On January 1975 began the demolition of the building that then threatens ruin. The city block, between the streets Princesa, Quintana, Tutor and Buen Suceso was designed by architects Manuel del Río Martínez, Ignacio Ferrero Ruiz-de la Prada and Juan Hernández Ferrero. The action includes a new residential and commercial building with metal façade and a new church to match the building.

The new church was opened for worship on 17 April 1982. On October 22, 2006, to commemorate the fourth centenary of the discovery of the image, in a ceremony celebrated by Antonio María Rouco Varela (Cardinal Archbishop of Madrid, José Luis Huéscar Cañizal (episcopal vicar), the Nuestra Señora del Buen Suceso's pastor, Miguel Jimeno, and the Ukrainian Greco-catholic Community's chaplain, Ivan Lypko, is canonically crown the statue of Our Lady of Good Success in the parish. This current building is popularly called, ironically and contemptuously, in derogative as "Our Lady of the Magefesa" linking its shape with a toaster.[10]

Features[edit]

Interior view of the first Iglesia del Buen Suceso in Argüelles neighborhood, half-finished drawing by Federico Ruiz, published in El Museo Universal in February 1868.

There are few documents that describe the Iglesia del Buen Suceso, especially in regard to the floor layout. The partial descriptions of its conditioning and some engravings and representations of the time give ideas about its presence. There contemporary descriptions of Herrera Maldonado and Ruiz de Altable. The church's entrance had a lonja. The floor layout was in Greek cross with a very developed chancel and four chapels in the corners of intersection of both arms.

The style of the church, by 17th century engravings, had characteristics of the classical Mannerism.[4] Ruiz de Altable mentions that the church building: possessed eighty feet long, sixty wide and rises in corresponding height. The altarpiece, disappeared after the demolition of 1853, it was one of the first examples of the Madrilenian Baroque.

This church in paintings[edit]

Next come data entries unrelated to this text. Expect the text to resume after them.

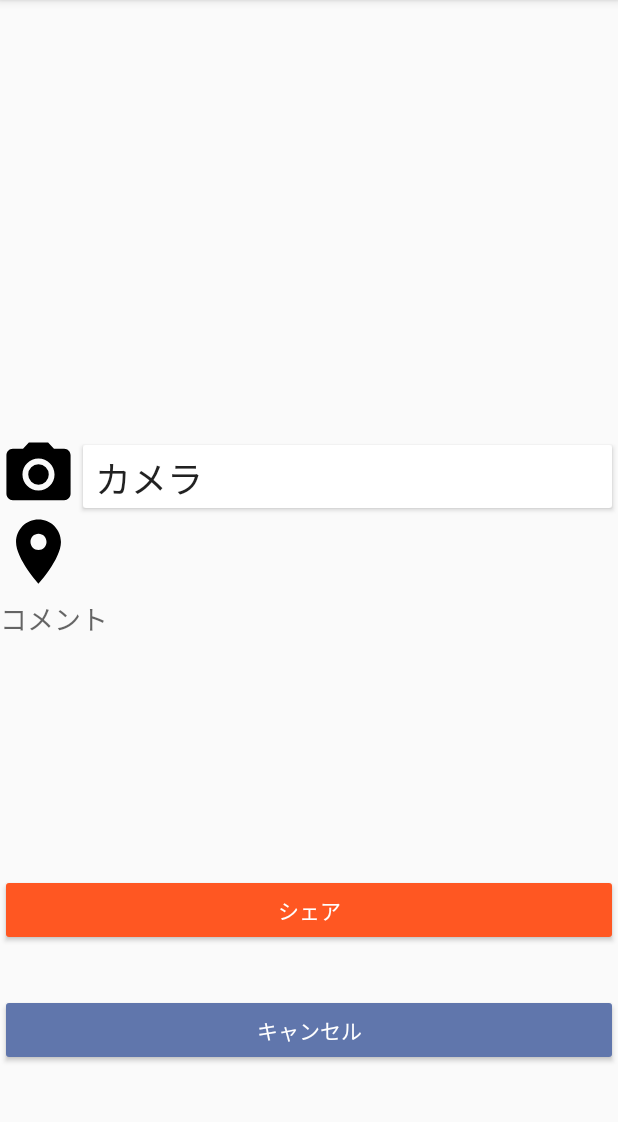
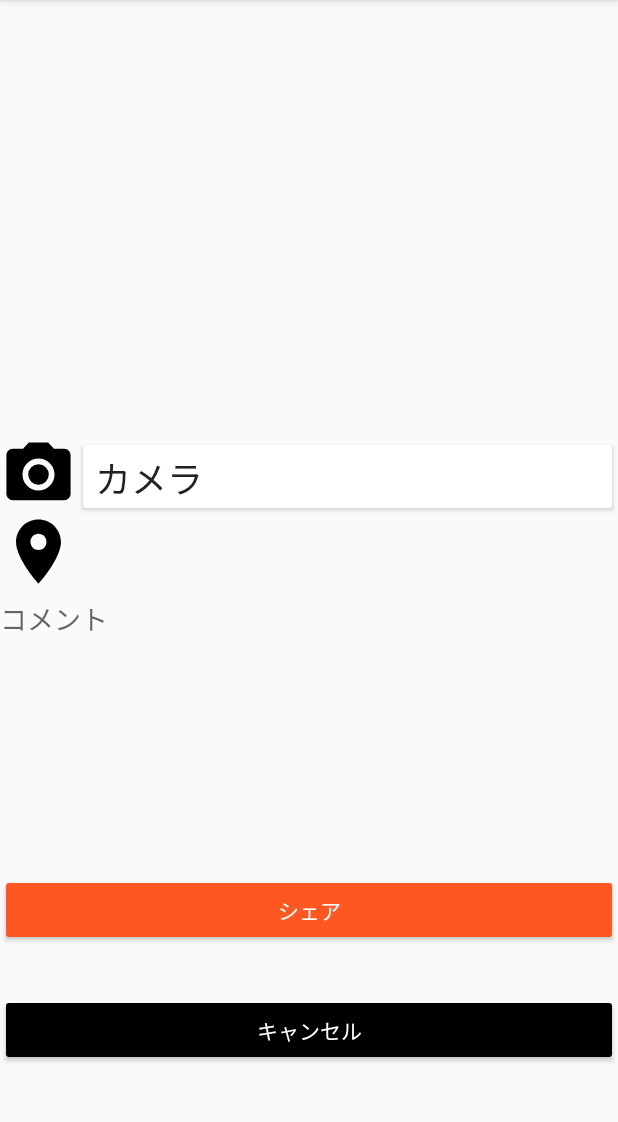
Before and after one commit to matsusaka-k/MapPin, an Android app: the PostPreparation screen opened directly, with no data from a screen before it, on a phone screen of 412 x 824 dp, the part 84-1206 px from its top. Run offline under Robolectric (Android 15) with nearby library versions, the phone set to English and light mode, and no system bars; pictures from the network do not load.

Commit message:
postpreparationのui変更

```diff
--- a/app/src/main/res/layout/activity_post_preparation.xml
+++ b/app/src/main/res/layout/activity_post_preparation.xml
@@ -24,7 +24,7 @@
         android:layout_width="0dp"
         android:layout_height="wrap_content"
         android:layout_marginTop="32dp"
-        android:backgroundTint="@color/material_dynamic_primary50"
+        android:backgroundTint="@color/material_dynamic_primary0"
         android:text="キャンセル"
         android:textColor="@color/white"
         app:layout_constraintEnd_toEndOf="parent"
```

  • Feast day in the Puerta del Sol (1773) by Luis Paret, National Museum of Havana.
  • Ornato of the Puerta del Sol at the entrance of Charles III, anonymous painting of the 17th century, Museo de Historia de Madrid.
  • Twelfth Night at the Puerta del Sol (1839) by José Castelaro, Museo de Historia de Madrid.
  • Madrilenian types in the Puerta del Sol (1855) by Ramón Cortés.
  • Critical travel around the Puerta del Sol (1874) by Manuel Ossorio y Bernard.

References[edit]

  1. ^ Ramón Gómez de la Serna (1987), "Historia de la Puerta del Sol", Almambru
  2. ^ Luis Alonso Luengo, (1990), «The clock of the Puerta del Sol», Madrid
  3. ^ Comunidad de Madrid, (2009),«Iglesia del Buen Suceso in the Puerta del Sol (Madrid)», Triptych
  4. ^ a b c Miguel Ángel Castillo Oreja, (2000), "La Iglesia del Buen Suceso: A Singular building in the history of Puerta del Sol of Madrid", Madrid, nº10, Conferences Cycle
  5. ^ E. Villamil, (1928), «La Iglesia del Hospital Real de la Corte o del Buen Suceso», Magazine of Archives, Libraries and Museums, vol. 49, pp:25
  6. ^ Juana Espinos Orlando, (1985), The fiesta of the Corpus Christi in Madrid, Madrid, nº 10, City Council of Madrid
  7. ^ Fernandez Herrera y Maldonado, (1633), Book of the life and wonderful virtues of the Servant of God Bernardino de Obregón Father and founder of the Congregation of the Poor sicks and Author of many other Pious works (...), Madrid
  8. ^ A.G.P. Patrontatos, leg. 6848/1, fols. 84 v. 85
  9. ^ "El País (newspaper)", June 8, 2006
  10. ^ "Hª de la Iglesia del Buen Suceso III (1975-2009)" artedemadrid.wordpress.com